# [Task requirements]
Everything in the listing below needs restating exactly, apart from the pictures.

# [Records provided]

%%

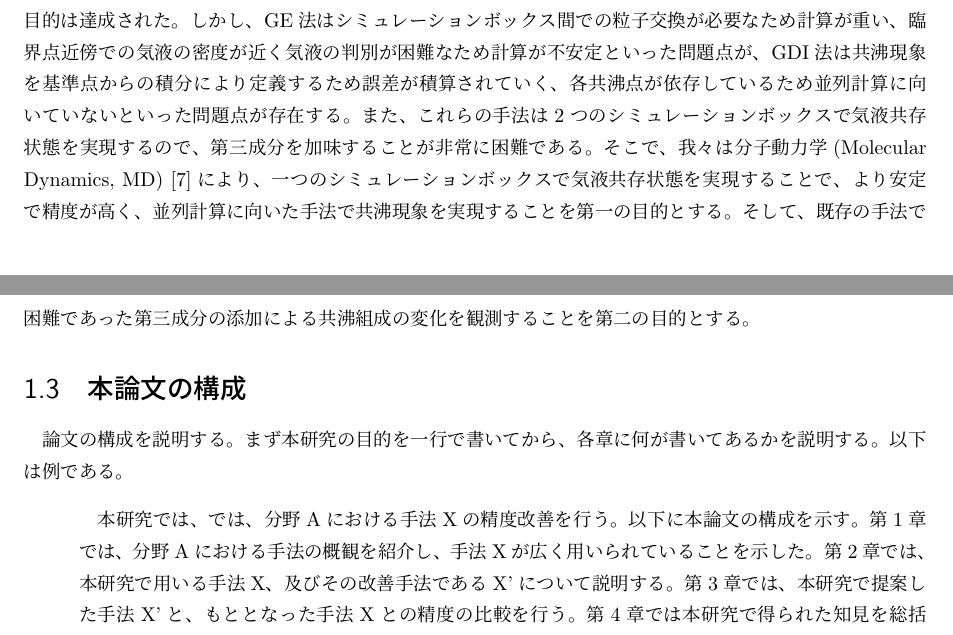
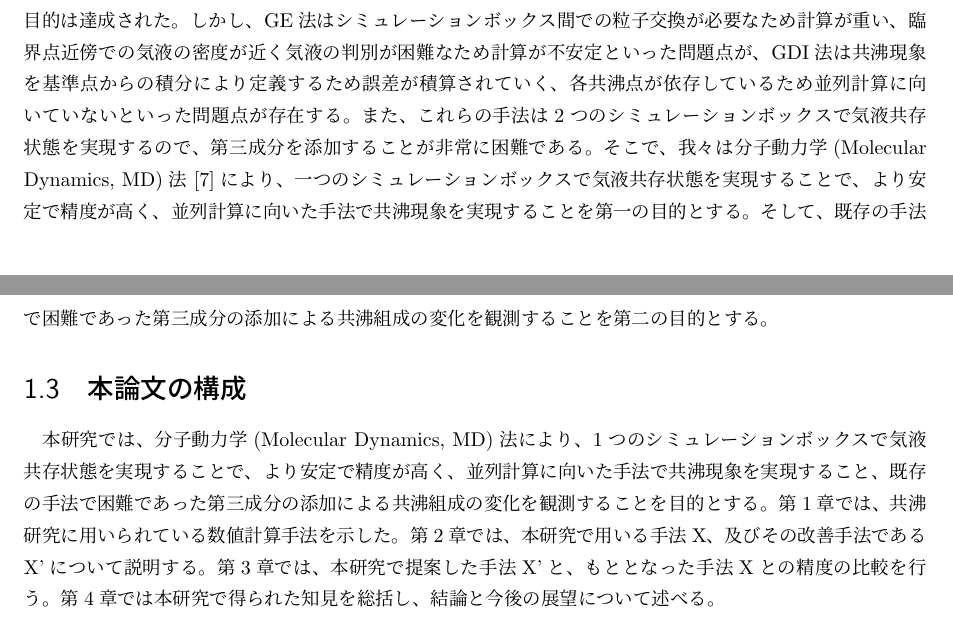
Before and after one commit to bwkw/master-thesis, a LaTeX thesis (thesis.tex): two parts of pages 5 and 6 of 14, joined at a grey line, cut so that both start at the same text. Compiled offline with pLaTeX and dvipdfmx.

Commit message:
:sparkles: feat: 構成の大枠記載

```diff
--- a/thesis.tex
+++ b/thesis.tex
@@ -66,15 +66,15 @@
 これまで共沸現象は、数値計算の分野においては、ギブスアンサンブル(GibbsEnsemble, GE)法などのモンテカルロ法や、ギブスデュエム積分(Gibbs-Duhem Integration, GDI)法といった、それぞれの単相を個別に計算し、理論を援用する手法で研究されてきた。
 
 \section{研究の目的}
-GE法やGDI法によって、「どんな物性がどのように共沸条件に効いてくるかをミクロに調べたい」という目的は達成された。しかし、GE法はシミュレーションボックス間での粒子交換が必要なため計算が重い、臨界点近傍での気液の密度が近く気液の判別が困難なため計算が不安定といった問題点が、GDI法は共沸現象を基準点からの積分により定義するため誤差が積算されていく、各共沸点が依存しているため並列計算に向いていないといった問題点が存在する。また、これらの手法は2つのシミュレーションボックスで気液共存状態を実現するので、第三成分を加味することが非常に困難である。そこで、我々は分子動力学(Molecular Dynamics, MD)\cite{molecular-dynamics}により、一つのシミュレーションボックスで気液共存状態を実現することで、より安定で精度が高く、並列計算に向いた手法で共沸現象を実現することを第一の目的とする。そして、既存の手法で困難であった第三成分の添加による共沸組成の変化を観測することを第二の目的とする。
+GE法やGDI法によって、「どんな物性がどのように共沸条件に効いてくるかをミクロに調べたい」という目的は達成された。しかし、GE法はシミュレーションボックス間での粒子交換が必要なため計算が重い、臨界点近傍での気液の密度が近く気液の判別が困難なため計算が不安定といった問題点が、GDI法は共沸現象を基準点からの積分により定義するため誤差が積算されていく、各共沸点が依存しているため並列計算に向いていないといった問題点が存在する。また、これらの手法は2つのシミュレーションボックスで気液共存状態を実現するので、第三成分を添加することが非常に困難である。そこで、我々は分子動力学(Molecular Dynamics, MD)法\cite{molecular-dynamics}により、一つのシミュレーションボックスで気液共存状態を実現することで、より安定で精度が高く、並列計算に向いた手法で共沸現象を実現することを第一の目的とする。そして、既存の手法で困難であった第三成分の添加による共沸組成の変化を観測することを第二の目的とする。
 
 \section{本論文の構成}
+本研究では、分子動力学(Molecular Dynamics, MD)法により、1つのシミュレーションボックスで気液共存状態を実現することで、より安定で精度が高く、並列計算に向いた手法で共沸現象を実現すること、既存の手法で困難であった第三成分の添加による共沸組成の変化を観測することを目的とする。
+第\ref{chap:introduction}章では、共沸研究に用いられている数値計算手法を示した。
+第\ref{chap:method}章では、本研究で用いる手法X、及びその改善手法であるX'について説明する。
+第\ref{chap:results}章では、本研究で提案した手法X'と、もととなった手法Xとの精度の比較を行う。
+第\ref{chap:summary}章では本研究で得られた知見を総括し、結論と今後の展望について述べる。
 
-論文の構成を説明する。まず本研究の目的を一行で書いてから、各章に何が書いてあるかを説明する。以下は例である。
-
-\begin{quotation}
-    本研究では、では、分野Aにおける手法Xの精度改善を行う。以下に本論文の構成を示す。第\ref{chap:introduction}章では、分野Aにおける手法の概観を紹介し、手法Xが広く用いられていることを示した。第\ref{chap:method}章では、本研究で用いる手法X、及びその改善手法であるX'について説明する。第\ref{chap:results}章では、本研究で提案した手法X'と、もととなった手法Xとの精度の比較を行う。第\ref{chap:summary}章では本研究で得られた知見を総括し、結論と今後の展望について述べる。
-\end{quotation}
 
 \chapter{手法} \label{chap:method}
 
```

%%

# [Solution to this problem]
Before and after one commit to bwkw/master-thesis, a LaTeX thesis (thesis.tex): two parts of pages 5 and 6 of 14, joined at a grey line, cut so that both start at the same text. Compiled offline with pLaTeX and dvipdfmx.

Commit message:
:sparkles: feat: 構成の大枠記載

```diff
--- a/thesis.tex
+++ b/thesis.tex
@@ -66,15 +66,15 @@
 これまで共沸現象は、数値計算の分野においては、ギブスアンサンブル(GibbsEnsemble, GE)法などのモンテカルロ法や、ギブスデュエム積分(Gibbs-Duhem Integration, GDI)法といった、それぞれの単相を個別に計算し、理論を援用する手法で研究されてきた。
 
 \section{研究の目的}
-GE法やGDI法によって、「どんな物性がどのように共沸条件に効いてくるかをミクロに調べたい」という目的は達成された。しかし、GE法はシミュレーションボックス間での粒子交換が必要なため計算が重い、臨界点近傍での気液の密度が近く気液の判別が困難なため計算が不安定といった問題点が、GDI法は共沸現象を基準点からの積分により定義するため誤差が積算されていく、各共沸点が依存しているため並列計算に向いていないといった問題点が存在する。また、これらの手法は2つのシミュレーションボックスで気液共存状態を実現するので、第三成分を加味することが非常に困難である。そこで、我々は分子動力学(Molecular Dynamics, MD)\cite{molecular-dynamics}により、一つのシミュレーションボックスで気液共存状態を実現することで、より安定で精度が高く、並列計算に向いた手法で共沸現象を実現することを第一の目的とする。そして、既存の手法で困難であった第三成分の添加による共沸組成の変化を観測することを第二の目的とする。
+GE法やGDI法によって、「どんな物性がどのように共沸条件に効いてくるかをミクロに調べたい」という目的は達成された。しかし、GE法はシミュレーションボックス間での粒子交換が必要なため計算が重い、臨界点近傍での気液の密度が近く気液の判別が困難なため計算が不安定といった問題点が、GDI法は共沸現象を基準点からの積分により定義するため誤差が積算されていく、各共沸点が依存しているため並列計算に向いていないといった問題点が存在する。また、これらの手法は2つのシミュレーションボックスで気液共存状態を実現するので、第三成分を添加することが非常に困難である。そこで、我々は分子動力学(Molecular Dynamics, MD)法\cite{molecular-dynamics}により、一つのシミュレーションボックスで気液共存状態を実現することで、より安定で精度が高く、並列計算に向いた手法で共沸現象を実現することを第一の目的とする。そして、既存の手法で困難であった第三成分の添加による共沸組成の変化を観測することを第二の目的とする。
 
 \section{本論文の構成}
+本研究では、分子動力学(Molecular Dynamics, MD)法により、1つのシミュレーションボックスで気液共存状態を実現することで、より安定で精度が高く、並列計算に向いた手法で共沸現象を実現すること、既存の手法で困難であった第三成分の添加による共沸組成の変化を観測することを目的とする。
+第\ref{chap:introduction}章では、共沸研究に用いられている数値計算手法を示した。
+第\ref{chap:method}章では、本研究で用いる手法X、及びその改善手法であるX'について説明する。
+第\ref{chap:results}章では、本研究で提案した手法X'と、もととなった手法Xとの精度の比較を行う。
+第\ref{chap:summary}章では本研究で得られた知見を総括し、結論と今後の展望について述べる。
 
-論文の構成を説明する。まず本研究の目的を一行で書いてから、各章に何が書いてあるかを説明する。以下は例である。
-
-\begin{quotation}
-    本研究では、では、分野Aにおける手法Xの精度改善を行う。以下に本論文の構成を示す。第\ref{chap:introduction}章では、分野Aにおける手法の概観を紹介し、手法Xが広く用いられていることを示した。第\ref{chap:method}章では、本研究で用いる手法X、及びその改善手法であるX'について説明する。第\ref{chap:results}章では、本研究で提案した手法X'と、もととなった手法Xとの精度の比較を行う。第\ref{chap:summary}章では本研究で得られた知見を総括し、結論と今後の展望について述べる。
-\end{quotation}
 
 \chapter{手法} \label{chap:method}
 
```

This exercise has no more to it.